Supplied records →
= Beginning of Section =

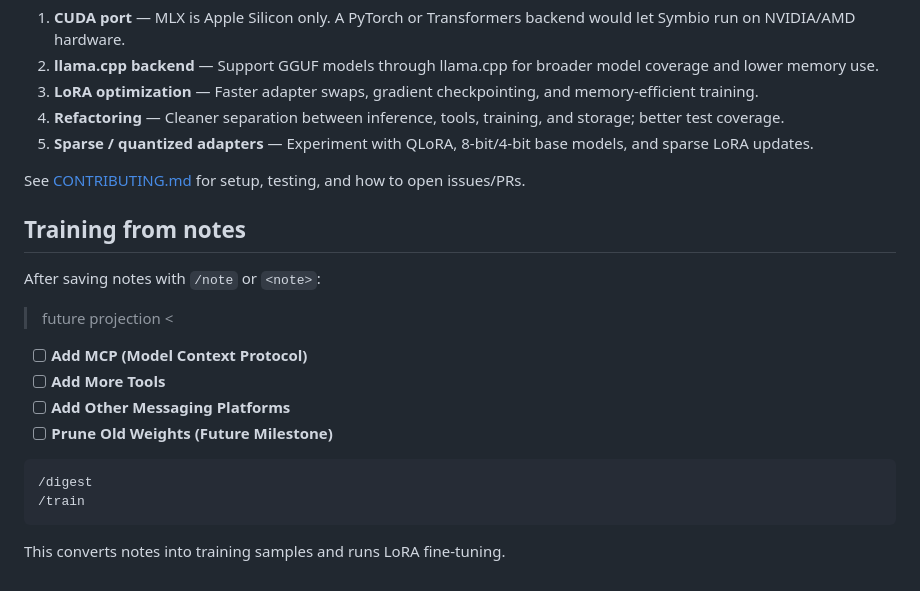
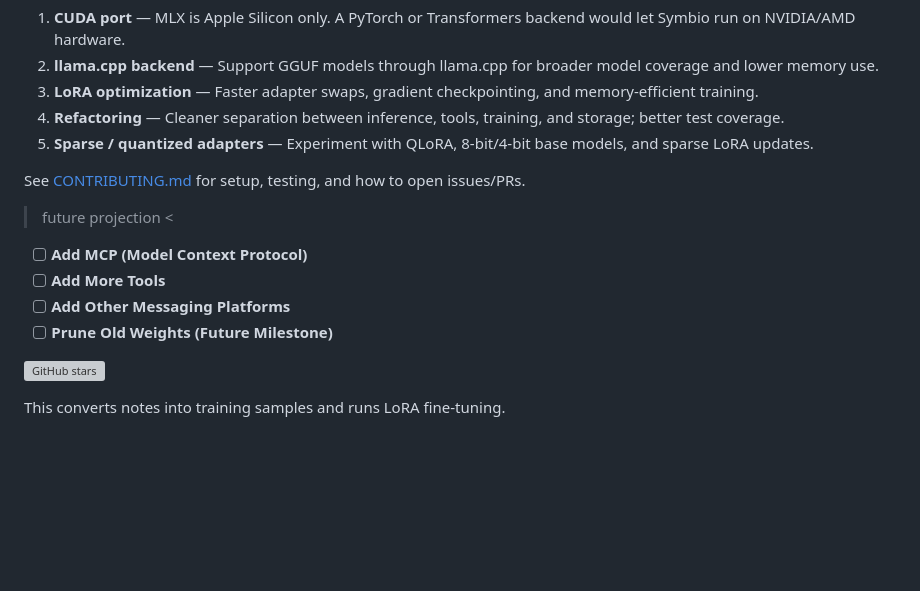
Before and after one commit to huyedits/Symbio, a Markdown page: README.md, the part around the change. GitHub-like rendering; blank space fills up the shorter version; grey boxes are pictures that could not be loaded.

Commit message:
Update README to remove training notes section
Removed section on training from notes and added GitHub stars badge.

````diff
--- a/README.md
+++ b/README.md
@@ -217,19 +217,14 @@ We are actively looking for help on:
 
 See [CONTRIBUTING.md](CONTRIBUTING.md) for setup, testing, and how to open issues/PRs.
 
-## Training from notes
-
-After saving notes with `/note` or `<note>`:
-
 
  > future projection <
 - [ ] **Add MCP (Model Context Protocol)**
 - [ ] **Add More Tools**
 - [ ] **Add Other Messaging Platforms**
 - [ ] **Prune Old Weights (Future Milestone)**
-```
-/digest
-/train
-```
+
+[![GitHub stars](https://shields.io)](https://github.com)
+
 
 This converts notes into training samples and runs LoRA fine-tuning.
````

= End of Section =

Only the lines holding "README" are wanted, so copy each of them from the material.

Before and after one commit to huyedits/Symbio, a Markdown page: README.md, the part around the change. GitHub-like rendering; blank space fills up the shorter version; grey boxes are pictures that could not be loaded.
Update README to remove training notes section
--- a/README.md
+++ b/README.md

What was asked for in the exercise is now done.